Problem:
A single number is the expected answer: the count of lines in the records below that contain "height".

Items from a data source:
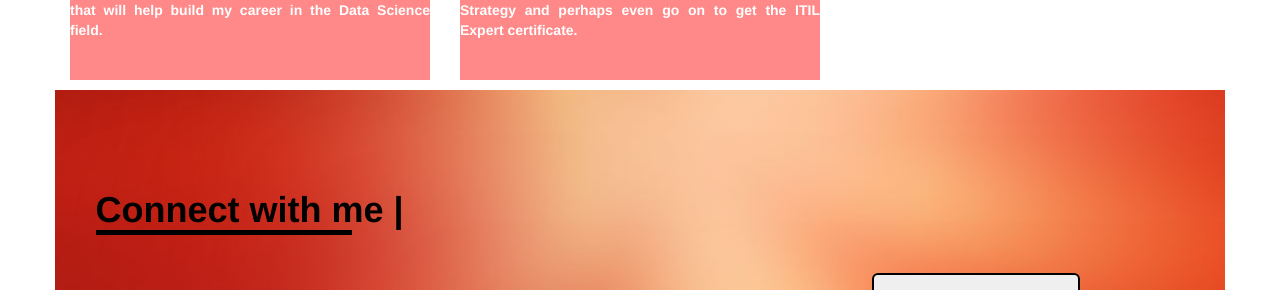
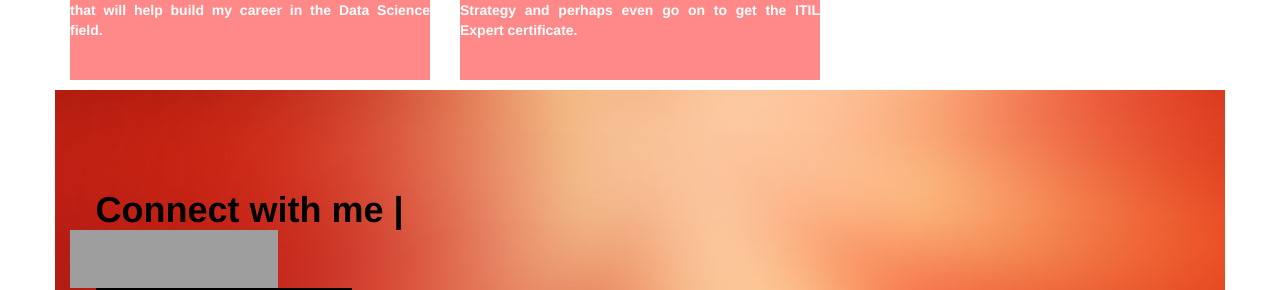
Before and after one commit to nacarty/nacarty.github.io, a plain HTML site: page index.html in a window 1280 px wide. Shown: the part 3319-3609 px from the top of the page. Drawn offline with nearby package versions, Linux system fonts and the light colour scheme; grey boxes are pictures that could not be loaded.

Commit message:
Added script to embed stackoverflow.com status
<a href="http://stackexchange.com/users/8656955">
<img src="http://stackexchange.com/users/flair/8656955.png" width="208" height="58" alt="profile for Nigel Carty on Stack Exchange, a network of free, community-driven Q&amp;A sites" title="profile for Nigel Carty on Stack Exchange, a network of free, community-driven Q&amp;A sites">
</a>

```diff
--- a/index.html
+++ b/index.html
@@ -306,14 +306,15 @@
     my recent projects and contact information. </p></a>
     </div>
 
-    <div class="col-sm-4"><a href="https://nacarty.github.io/fcc-tribute/">
+     <div class="col-sm-4"><a href="https://nacarty.github.io/fcc-tribute/">
       <img src="photos/fcc-tribute-website.jpg" class="img-responsive img-thumbnail" alt="FCC Portfolio Page Thumbnail">
     <p>
       This is my first freecodecamp.com project. Its is a simple website documenting some accomplishments of Hillary Rodham Clinton, first female nominee for President of the USA.
       </p></a>
     </div>
 
-  </div>
+
+	</div>
 
   <div class="row">
     <br>
@@ -340,6 +341,12 @@
 
 <div id="contact-div" class="container">
   <h1><b>Connect with me |</b></h1>
+
+	<!-- StackOverFlow.com -->
+	<a href="http://stackexchange.com/users/8656955">
+<img src="http://stackexchange.com/users/flair/8656955.png" width="208" height="58" alt="profile for Nigel Carty on Stack Exchange, a network of free, community-driven Q&amp;A sites" title="profile for Nigel Carty on Stack Exchange, a network of free, community-driven Q&amp;A sites">
+</a>
+
   <div style="margin-left:2vw; background-color:black; height: 5px; width:20vw"></div>
 
   <div id='contact-panel'>
```
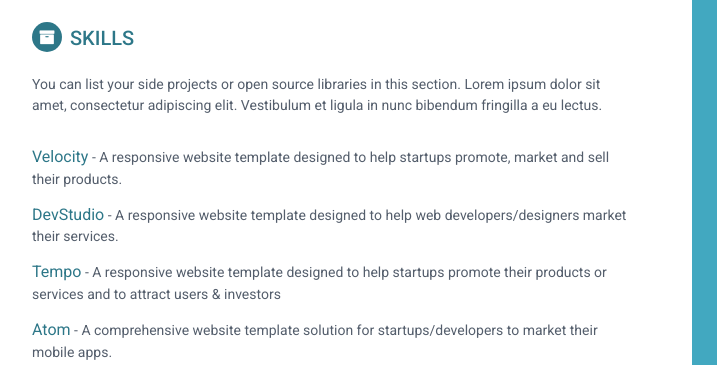
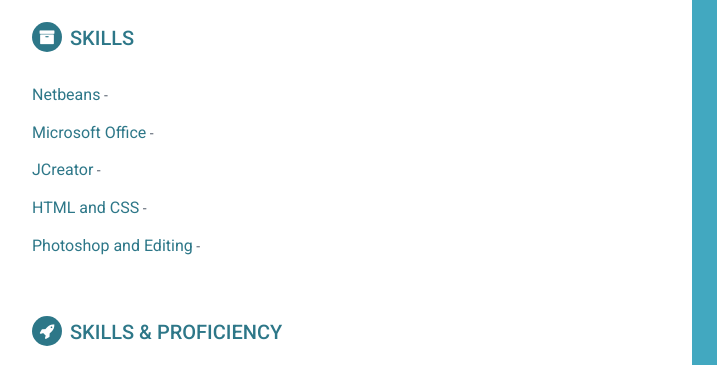
Before and after one commit to domarsonrivera/bio, a plain HTML site: page index.html in a window 1280 px wide. Shown: the part 579-944 px from the top of the page, 188-905 px from the left. Drawn offline with Linux system fonts and the light colour scheme.

Commit message:
Update index.html

```diff
--- a/index.html
+++ b/index.html
@@ -133,24 +133,23 @@
             <section class="section projects-section">
                 <h2 class="section-title"><i class="fa fa-archive"></i>SKILLS</h2>
                 <div class="intro">
-                    <p>You can list your side projects or open source libraries in this section. Lorem ipsum dolor sit amet, consectetur adipiscing elit. Vestibulum et ligula in nunc bibendum fringilla a eu lectus.</p>
                 </div><!--//intro-->
                 <div class="item">
-                    <span class="project-title"><a href="#hook">Velocity</a></span> - <span class="project-tagline">A responsive website template designed to help startups promote, market and sell their products.</span>
+                    <span class="project-title"><a href="#hook">Netbeans</a></span> - <span class="project-tagline"></span>
 
                 </div><!--//item-->
                 <div class="item">
-                    <span class="project-title"><a href="http://themes.3rdwavemedia.com/website-templates/responsive-bootstrap-theme-web-development-agencies-devstudio/" target="_blank">DevStudio</a></span> -
-                    <span class="project-tagline">A responsive website template designed to help web developers/designers market their services. </span>
+                    <span class="project-title"><a href="http://themes.3rdwavemedia.com/website-templates/responsive-bootstrap-theme-web-development-agencies-devstudio/" target="_blank">Microsoft Office</a></span> -
+                    <span class="project-tagline"></span>
                 </div><!--//item-->
                 <div class="item">
-                    <span class="project-title"><a href="http://themes.3rdwavemedia.com/website-templates/responsive-bootstrap-theme-for-startups-tempo/" target="_blank">Tempo</a></span> - <span class="project-tagline">A responsive website template designed to help startups promote their products or services and to attract users &amp; investors</span>
+                    <span class="project-title"><a href="http://themes.3rdwavemedia.com/website-templates/responsive-bootstrap-theme-for-startups-tempo/" target="_blank">JCreator</a></span> - <span class="project-tagline"></span>
                 </div><!--//item-->
                 <div class="item">
-                    <span class="project-title"><a href="hhttp://themes.3rdwavemedia.com/website-templates/responsive-bootstrap-theme-mobile-apps-atom/" target="_blank">Atom</a></span> - <span class="project-tagline">A comprehensive website template solution for startups/developers to market their mobile apps. </span>
+                    <span class="project-title"><a href="hhttp://themes.3rdwavemedia.com/website-templates/responsive-bootstrap-theme-mobile-apps-atom/" target="_blank">HTML and CSS</a></span> - <span class="project-tagline"></span>
                 </div><!--//item-->
                 <div class="item">
-                    <span class="project-title"><a href="http://themes.3rdwavemedia.com/website-templates/responsive-bootstrap-theme-for-mobile-apps-delta/" target="_blank">Delta</a></span> - <span class="project-tagline">A responsive Bootstrap one page theme designed to help app developers promote their mobile apps</span>
+                    <span class="project-title"><a href="http://themes.3rdwavemedia.com/website-templates/responsive-bootstrap-theme-for-mobile-apps-delta/" target="_blank">Photoshop and Editing</a></span> - <span class="project-tagline"></span>
                 </div><!--//item-->
             </section><!--//section-->
 
```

Answer box:
3